One of the end-of-the-year 5th grade projects is for each student to write an I Am poem, and draw a self portrait (well, half of one). They are diligently hung upon the classroom wall in time for Open House, for proud parents to peruse. Now, maybe it was the fact Open House was two days before our fundraiser and I was overwhelmingly stressed. Maybe it was the fact I’d been up since 5am, and at school since 7:30am to run the BOGO book fair. Maybe it was the fact we were just two shorts weeks away from the end of the school year, an end which would bring promotion ceremonies for two, and big changes for all of us. But when I walked into Little Man’s classroom, and read his I Am poem, I fell apart. We’re talking total wheels off, hot weepy mess, in the middle of the classroom. I escaped as quickly as I could, and then didn’t have time to really process as I was back in the book fair for another hour and a half. I stood there, numb, surrounded by people, unable to let it all go, work it through, reach a good place with it. I anxiously waited the poem’s homecoming, needing time with it, to read it again under calmer, more rested circumstances. It finally came home this past Thursday. It still struck me as hard as the first time I read the dang thing.

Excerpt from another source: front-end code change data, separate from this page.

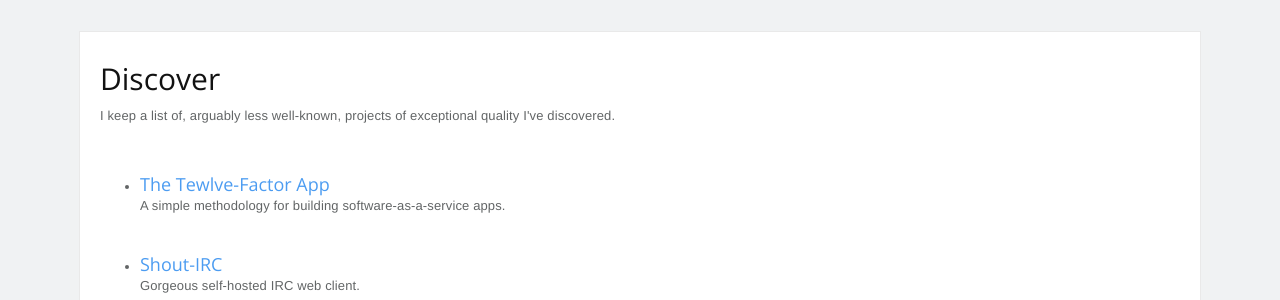
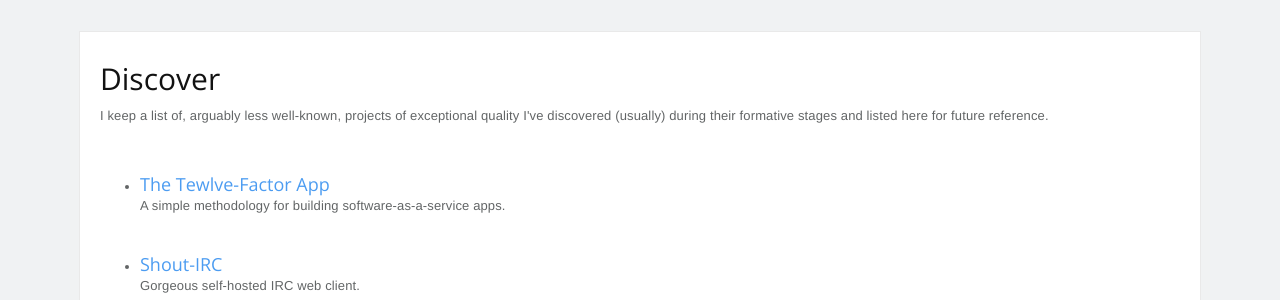
Before and after one commit to pingfu/pingfu.github.io, a Jekyll site: the page built from code.html, in a window 1280 px wide. Shown: the part 768-1068 px from the top of the page. Built offline with Jekyll 4.4.1, drawn with Linux system fonts in a browser that asks for light colours; nearby versions of some CDN libraries.

Commit message:
text update

```diff
--- a/code.html
+++ b/code.html
@@ -54,7 +54,7 @@
 
 	<h1>Discover</h1>
 
-	<p>I keep a list of, arguably less well-known, projects of exceptional quality I've discovered.</p>
+	<p>I keep a list of, arguably less well-known, projects of exceptional quality I've discovered (usually) during their formative stages and listed here for future reference.</p>
 
 	<ul class="tools">
 
```
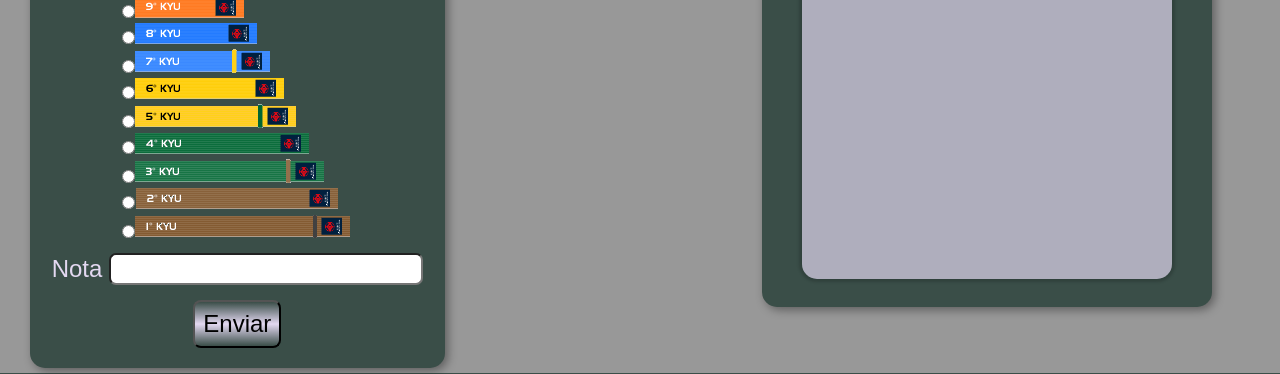
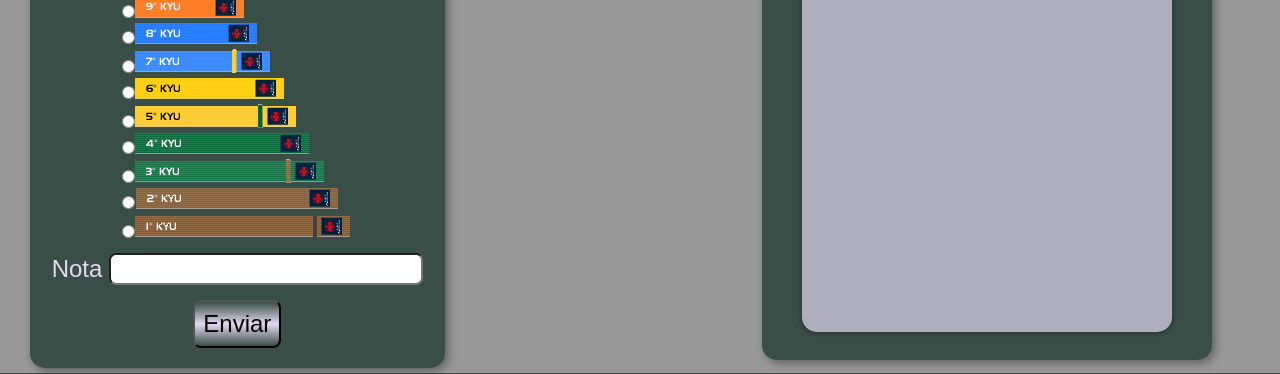
Before and after one commit to SansaoYago/App-Exame-de-Faixa-Karate-Kyokushin, a plain HTML site: page index.html in a window 1280 px wide. Shown: the part 289-663 px from the top of the page. Drawn offline with Linux system fonts and the light colour scheme; a web font is replaced by a local one.

Commit message:
Update CSS

```diff
--- a/estilo.css
+++ b/estilo.css
@@ -99,7 +99,7 @@ div#classificacao {
     text-align: center;
     line-height: 2em;
     width: 550px;
-    height: 450px;
+    height: 470px;
     margin: auto;
     border-radius: 15px;
     box-shadow: 0px 0px 3px 3px rgba(0, 0, 0, 0.166);
--- a/media-query.css
+++ b/media-query.css
@@ -186,7 +186,7 @@ Tv: acima de 1200px
         text-align: center;
         line-height: 2em;
         width: 370px;
-        height: 400px;
+        height: 453px;
         margin-bottom: 18px;
         border-radius: 15px;
         box-shadow: 0px 0px 3px 3px rgba(0, 0, 0, 0.166);
```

This child…who says autistic kids cannot be self-aware? Who says they don’t make connections? His writing this year shows a side of him that’s been tucked away inside, hidden behind his different needs. He knows he’s different. He’s told me as much before. He often doesn’t want to be different, and he’s just learning to express that, along with other thoughts and emotions. But there’s all that stuff going on inside his head we rarely get to see, much less understand. This I Am poem, in his way, let us see into his private world. He’s given me permission to share it with you. (property of EES, June 2015)